(Recorded data)
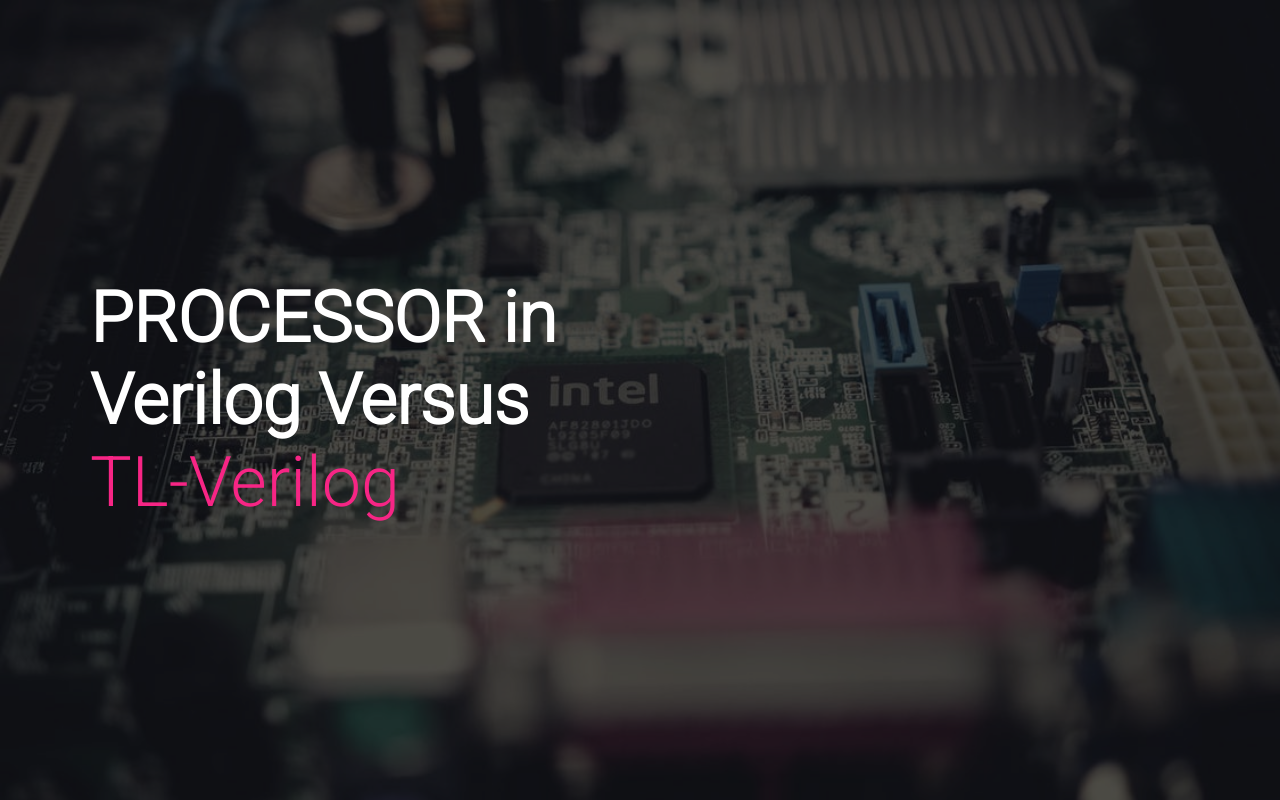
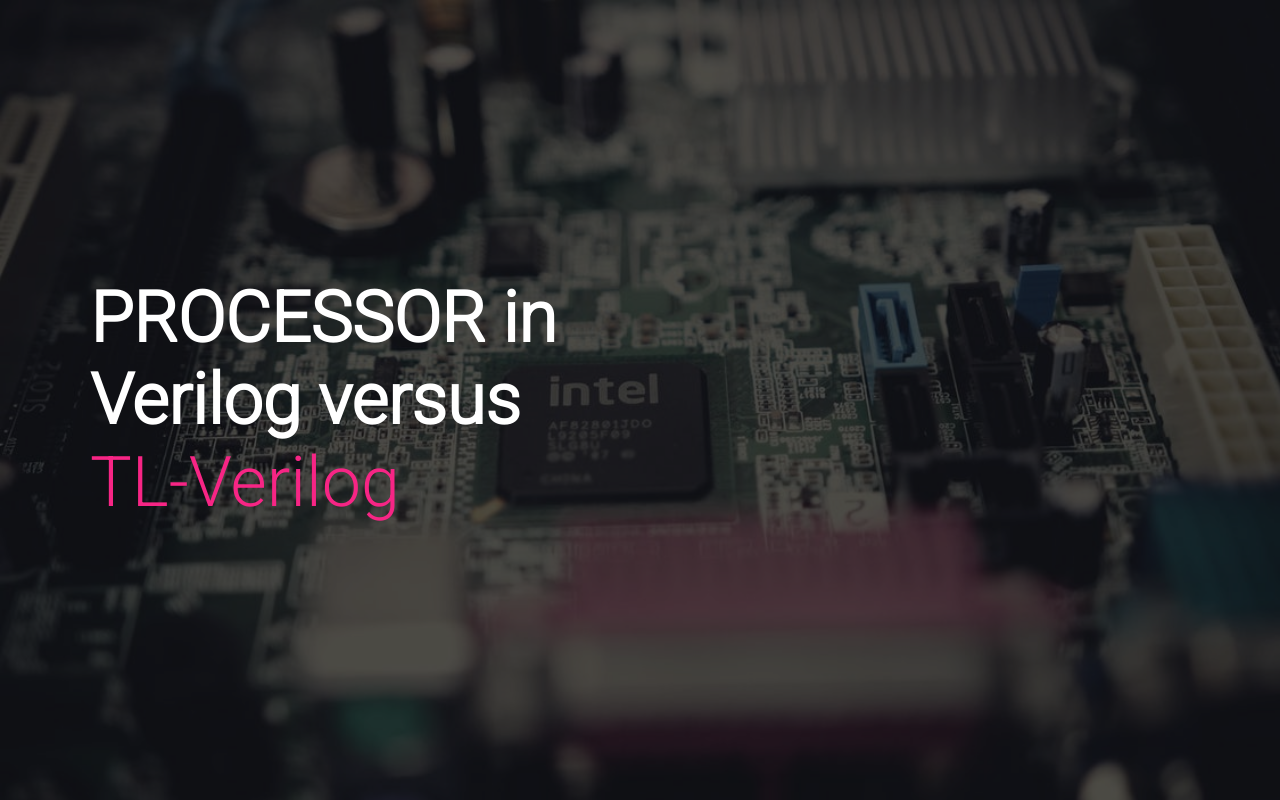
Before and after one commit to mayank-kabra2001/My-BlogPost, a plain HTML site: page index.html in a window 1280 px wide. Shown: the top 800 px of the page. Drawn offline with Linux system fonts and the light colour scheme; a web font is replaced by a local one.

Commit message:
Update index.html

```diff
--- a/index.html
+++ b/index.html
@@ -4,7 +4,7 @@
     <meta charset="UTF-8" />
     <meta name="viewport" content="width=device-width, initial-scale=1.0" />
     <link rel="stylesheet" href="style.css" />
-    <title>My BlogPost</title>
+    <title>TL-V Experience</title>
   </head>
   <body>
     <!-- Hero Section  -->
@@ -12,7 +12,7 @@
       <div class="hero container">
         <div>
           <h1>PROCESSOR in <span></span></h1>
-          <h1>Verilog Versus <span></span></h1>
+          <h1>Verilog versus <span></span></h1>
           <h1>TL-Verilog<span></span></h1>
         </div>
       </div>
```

...

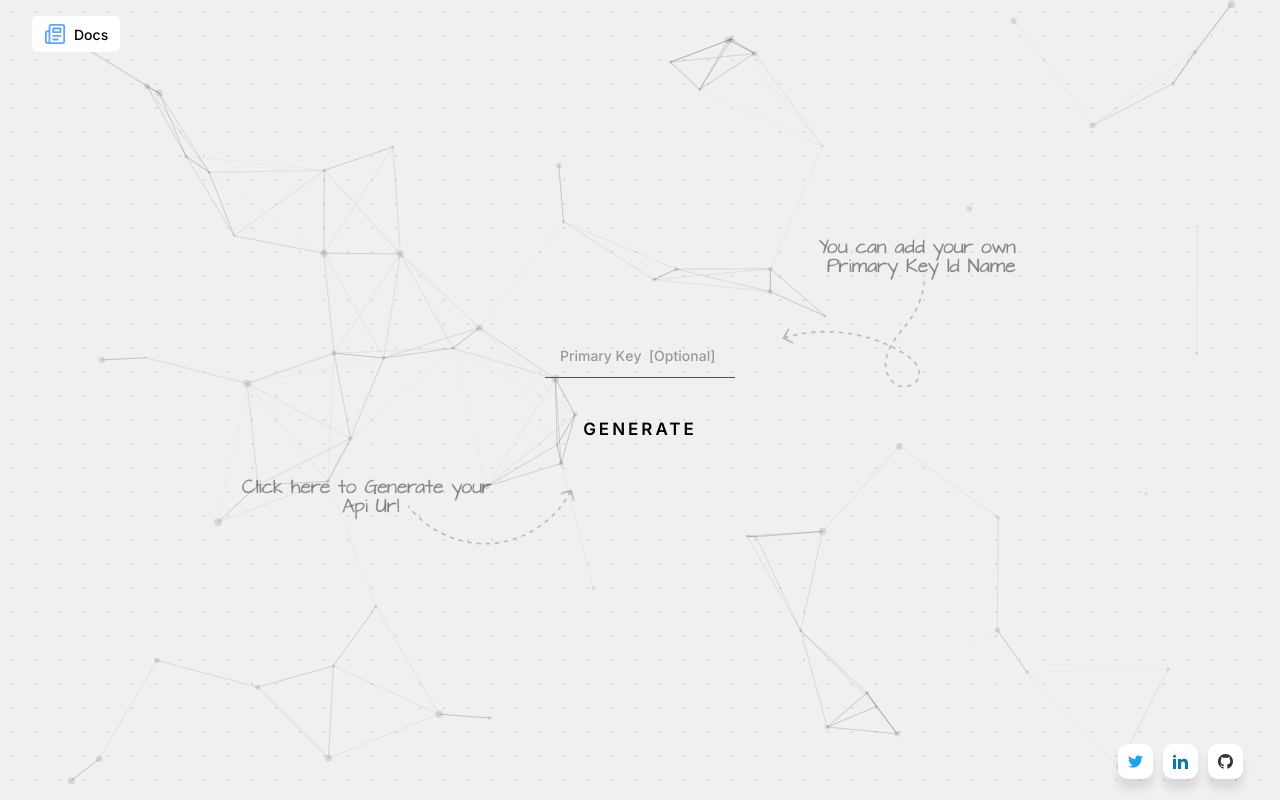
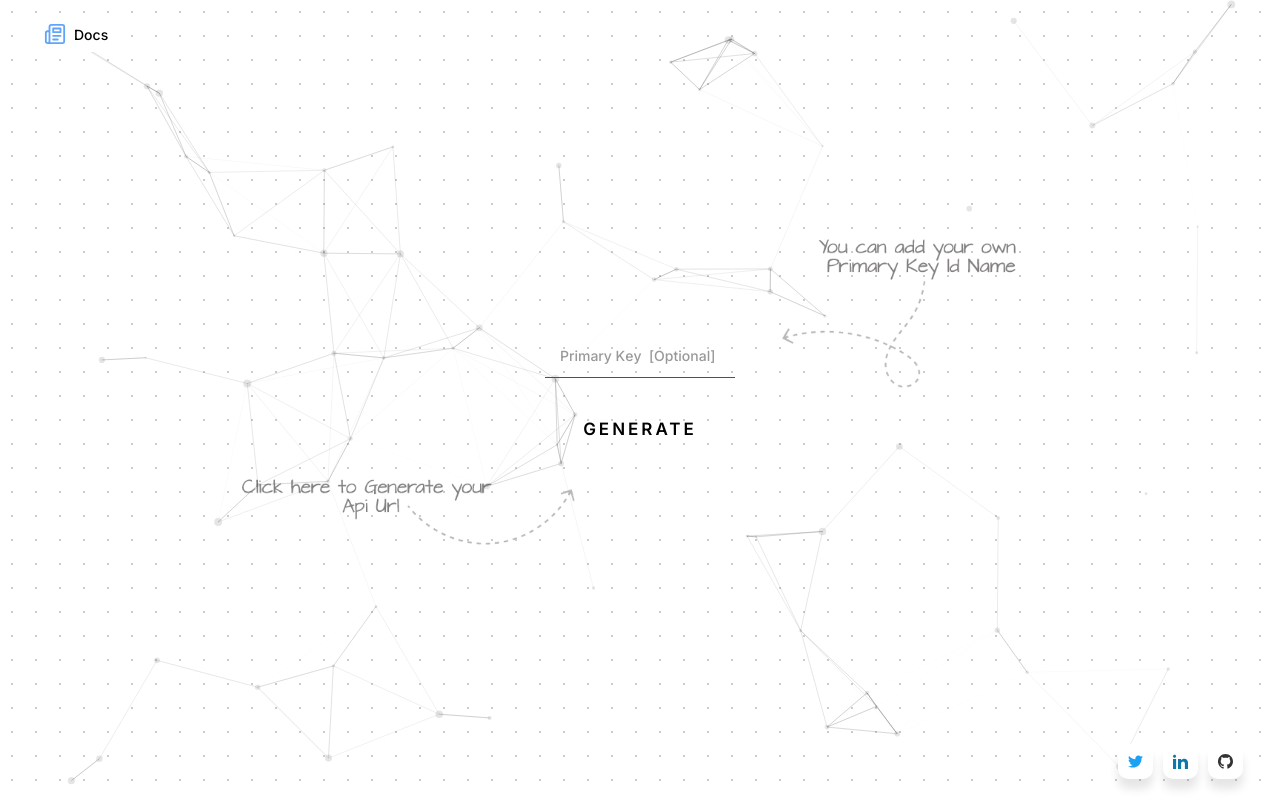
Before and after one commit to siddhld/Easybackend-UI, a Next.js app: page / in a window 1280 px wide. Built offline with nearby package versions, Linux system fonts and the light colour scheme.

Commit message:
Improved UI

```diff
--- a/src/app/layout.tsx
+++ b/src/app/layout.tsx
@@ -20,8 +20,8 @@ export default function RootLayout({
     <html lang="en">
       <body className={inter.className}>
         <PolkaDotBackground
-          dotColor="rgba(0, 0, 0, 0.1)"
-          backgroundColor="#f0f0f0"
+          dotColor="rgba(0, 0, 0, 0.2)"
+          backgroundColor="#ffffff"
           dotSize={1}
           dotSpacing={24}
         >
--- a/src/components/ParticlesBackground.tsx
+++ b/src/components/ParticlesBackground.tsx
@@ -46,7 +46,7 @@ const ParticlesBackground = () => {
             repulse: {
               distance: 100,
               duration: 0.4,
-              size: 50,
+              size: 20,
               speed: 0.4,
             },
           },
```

§ Required work
Tally up the lines holding the string "index" in the data above, and respond with nothing but the number.

§ Answer to the problem
4